I have recently had to do a little cleanup and ensure that there are no heavy objects that don’t get disposed. To do this I made use of my trusty friend Fody and the addin¬†Undisposed.Fody.

Undisposed.Fody is a Fody addin and a standalone application that helps to track down undisposed objects. Occasionally crashes or application hangs are caused by undisposed objects, especially if the objects references COM objects.

This tool injects some code in all classes that implement IDisposable. It registers the creation of such objects and dumps the undisposed objects together with object creation counter. This helps to set a breakpoint in the constructor and break on the n-th call, thus making it possible to see where the object got created (and not disposed later on)

https://github.com/ermshiperete/undisposed-fody

Below is a sample with comments that illustrates how this fody addin works.

Classes we will be tracking objects for disposal:
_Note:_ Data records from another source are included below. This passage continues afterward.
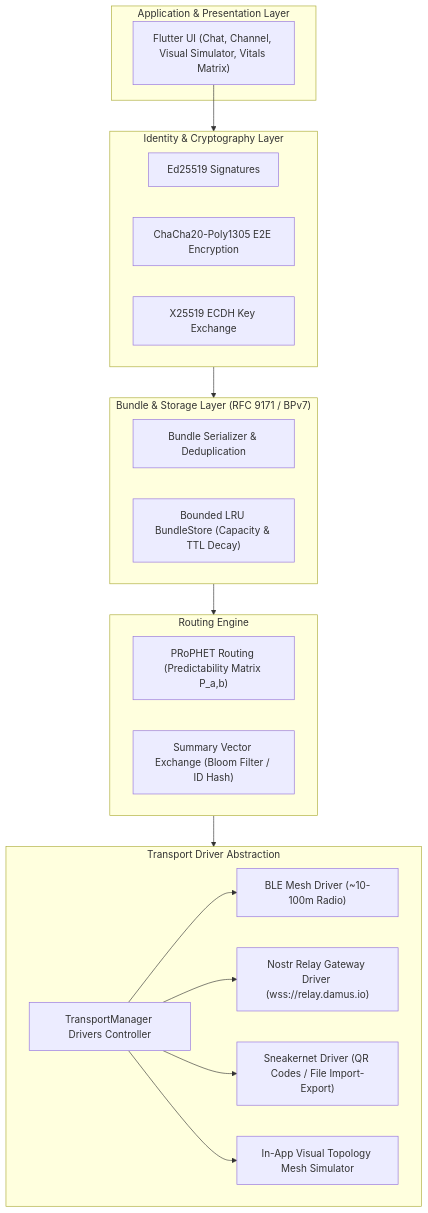
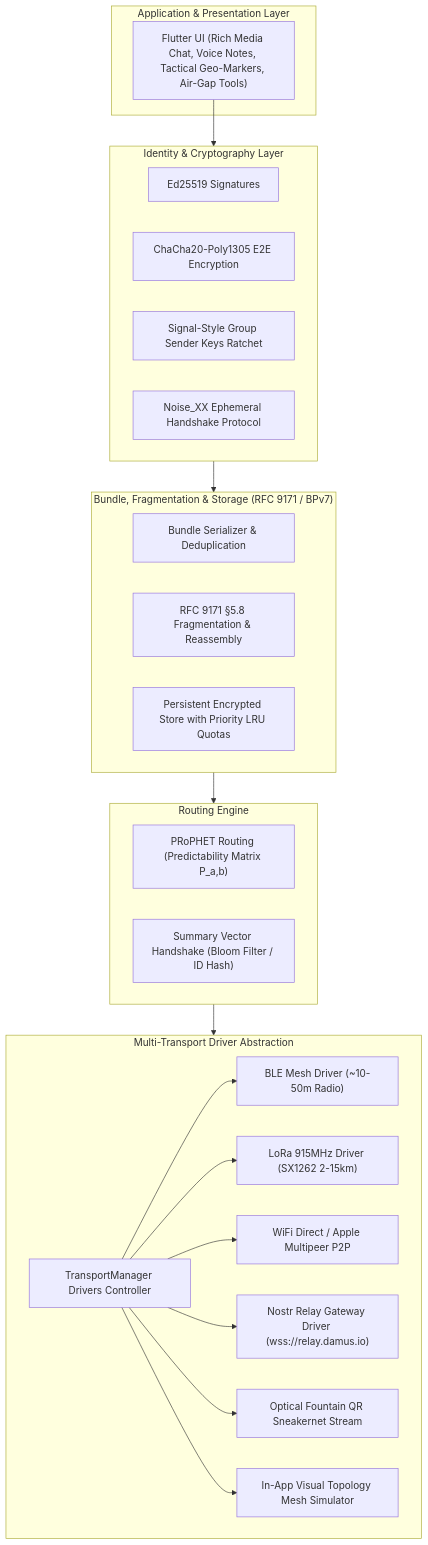
One commit to Zcross091/Better-BitChat changed the diagram in README.md. Above: the diagram before and after it, drawn with Mermaid. The commit also changed other lines of this file and 21 other files, not shown here.

First line of the commit message:
feat: implement 5 next-gen DTN capabilities — LoRa/WiFi-Direct, Fragmentation, Persistent Store, Fountain QR, Group Sender Keys

````diff
--- a/README.md
+++ b/README.md
@@ -25,39 +27,45 @@
 ```mermaid
 graph TD
     subgraph UI ["Application & Presentation Layer"]
-        AppUI["Flutter UI (Chat, Channel, Visual Simulator, Vitals Matrix)"]
+        AppUI["Flutter UI (Rich Media Chat, Voice Notes, Tactical Geo-Markers, Air-Gap Tools)"]
     end
 
     subgraph Security ["Identity & Cryptography Layer"]
         Ed25519["Ed25519 Signatures"]
         ChaCha["ChaCha20-Poly1305 E2E Encryption"]
-        X25519["X25519 ECDH Key Exchange"]
+        GroupKeys["Signal-Style Group Sender Keys Ratchet"]
+        Noise["Noise_XX Ephemeral Handshake Protocol"]
     end
 
-    subgraph DTN ["Bundle & Storage Layer (RFC 9171 / BPv7)"]
+    subgraph DTN ["Bundle, Fragmentation & Storage (RFC 9171 / BPv7)"]
         BundleEngine["Bundle Serializer & Deduplication"]
-        Store["Bounded LRU BundleStore (Capacity & TTL Decay)"]
+        FragEngine["RFC 9171 §5.8 Fragmentation & Reassembly"]
+        PersistentStore["Persistent Encrypted Store with Priority LRU Quotas"]
     end
 
     subgraph Routing ["Routing Engine"]
         Prophet["PRoPHET Routing (Predictability Matrix P_a,b)"]
-        Vector["Summary Vector Exchange (Bloom Filter / ID Hash)"]
+        Vector["Summary Vector Handshake (Bloom Filter / ID Hash)"]
     end
 
-    subgraph Transport ["Transport Driver Abstraction"]
+    subgraph Transport ["Multi-Transport Driver Abstraction"]
         Manager["TransportManager Drivers Controller"]
-        BLE["BLE Mesh Driver (~10-100m Radio)"]
+        BLE["BLE Mesh Driver (~10-50m Radio)"]
+        LoRa["LoRa 915MHz Driver (SX1262 2-15km)"]
+        WiFiP2P["WiFi Direct / Apple Multipeer P2P"]
         Nostr["Nostr Relay Gateway Driver (wss://relay.damus.io)"]
-        Sneakernet["Sneakernet Driver (QR Codes / File Import-Export)"]
+        Fountain["Optical Fountain QR Sneakernet Stream"]
         Simulator["In-App Visual Topology Mesh Simulator"]
     end
 
     AppUI --> Security
     Security --> DTN
     DTN --> Routing
     Routing --> Transport
     Manager --> BLE
+    Manager --> LoRa
+    Manager --> WiFiP2P
     Manager --> Nostr
-    Manager --> Sneakernet
+    Manager --> Fountain
     Manager --> Simulator
 ```
````
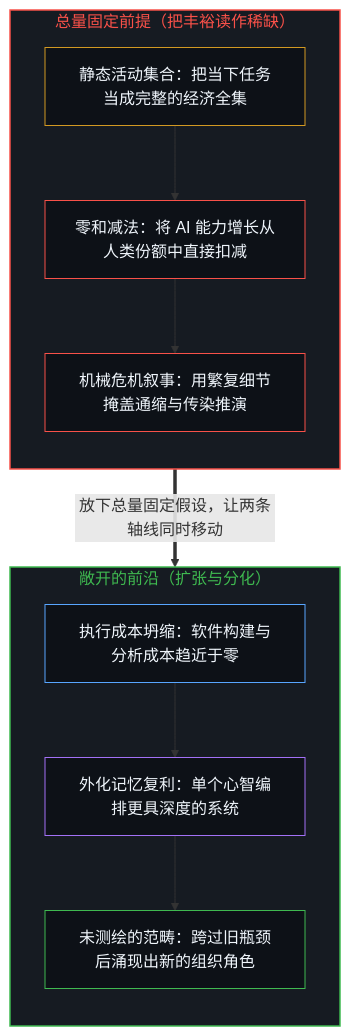
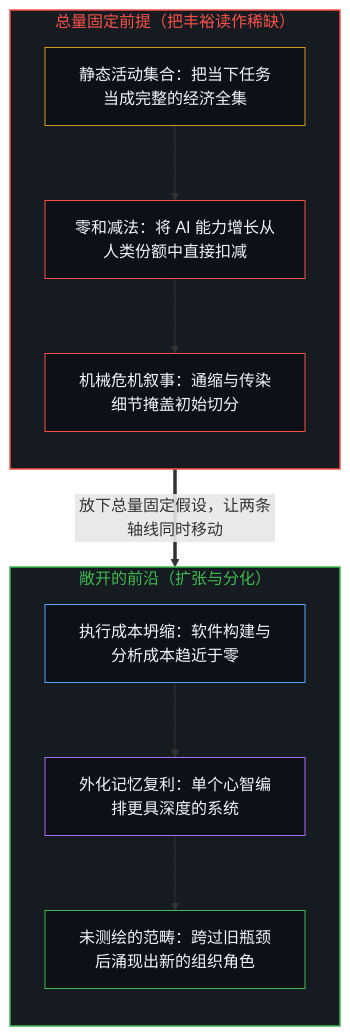
The first of 2 diagrams in content/posts/when-abundance-looks-like-scarcity.md (powerpig99/not-a-toe), drawn with Mermaid before and after one commit. The commit also changed other lines of this file and 4 other files, not shown here.

````diff
--- a/content/posts/when-abundance-looks-like-scarcity.md
+++ b/content/posts/when-abundance-looks-like-scarcity.md
@@ -35,26 +35,26 @@
 ```mermaid
 flowchart TD
     subgraph S_Fixed["总量固定前提（把丰裕读作稀缺）"]
         direction TB
         F_Hold["静态活动集合：把当下任务当成完整的经济全集"]
         F_Sub["零和减法：将 AI 能力增长从人类份额中直接扣减"]
-        F_Panic["机械危机叙事：用繁复细节掩盖通缩与传染推演"]
+        F_Panic["机械危机叙事：通缩与传染细节掩盖初始切分"]
         F_Hold --> F_Sub --> F_Panic
     end
     subgraph S_Expand["敞开的前沿（扩张与分化）"]
         direction TB
         E_Cheap["执行成本坍缩：软件构建与分析成本趋近于零"]
         E_Memory["外化记忆复利：单个心智编排更具深度的系统"]
         E_New["未测绘的范畴：跨过旧瓶颈后涌现出新的组织角色"]
         E_Cheap --> E_Memory --> E_New
     end
     F_Panic ==>|"放下总量固定假设，让两条轴线同时移动"| E_Cheap
     style S_Fixed fill:#161b22,stroke:#f85149,stroke-width:1.5px,color:#f85149
     style S_Expand fill:#161b22,stroke:#3fb950,stroke-width:1.5px,color:#3fb950
     style F_Hold fill:#0d1117,stroke:#d29922,stroke-width:1px,color:#f0f6fc
     style F_Sub fill:#0d1117,stroke:#f85149,stroke-width:1px,color:#f0f6fc
     style F_Panic fill:#0d1117,stroke:#f85149,stroke-width:1px,color:#f0f6fc
     style E_Cheap fill:#0d1117,stroke:#58a6ff,stroke-width:1px,color:#f0f6fc
     style E_Memory fill:#0d1117,stroke:#a371f7,stroke-width:1px,color:#f0f6fc
     style E_New fill:#0d1117,stroke:#3fb950,stroke-width:1px,color:#f0f6fc
 ```
````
    public class  Sample2:Sample
    {
        protected override void Dispose(bool disposing)
        {
            if (disposing)
            {
                //dispose managed resources
            }
            //dispose unmanaged resources
            this.isDisposed = true;
        }
    }

    public class Sample : IDisposable
    {
        protected bool isDisposed;

        public void Dispose()
        {
            this.Dispose(true);
        }

        protected virtual void Dispose(bool disposing)
        {
            if (disposing)
            {
                //dispose managed resources
            }
            //dispose unmanaged resources
            this.isDisposed = true;
        }
    }

When using Fody (simply add Undisposed.Fody nuget reference) it will inject code on compilation. The sample classes above will be compile as follows (using Telerik JustDecompile to observer after build):


    public class Sample : IDisposable
    {
        protected bool isDisposed;

        public Sample()
        {
            DisposeTracker.Register(this);
        }

        public void Dispose()
        {
            DisposeTracker.Unregister(this);
            this.Dispose(true);
        }

        protected virtual void Dispose(bool disposing)
        {
            if (disposing)
            {
            }
            this.isDisposed = true;
        }
    }

Next we set the DisposeTracker.OutputKind to Dump for verbositey and add a delegate to print to debug as the DisposeTracker.LogWriter Action. On dumping undisposed objects before initializing anything the dump is empty, after calling Test we can see that we have one undisposed object.


        static void Main(string[] args)
        {
            DisposeTracker.OutputKind = TrackerOutputKind.Dump;
            DisposeTracker.LogWriter = delegate(string s) { Debug.WriteLine(s); };
            DisposeTracker.DumpUndisposedObjects();
            Test();
            //at this point both variables created in test should be out of scope and disposed
            //Fody will show b - Sample2 as undisposed which will be a red flag, we can then go and fix it
            DisposeTracker.DumpUndisposedObjects();
        }

Output:

**** Undisposed Object Dump:
**** Undisposed Object Dump:
Fody.Undisposed_Recipe.Sample2: 1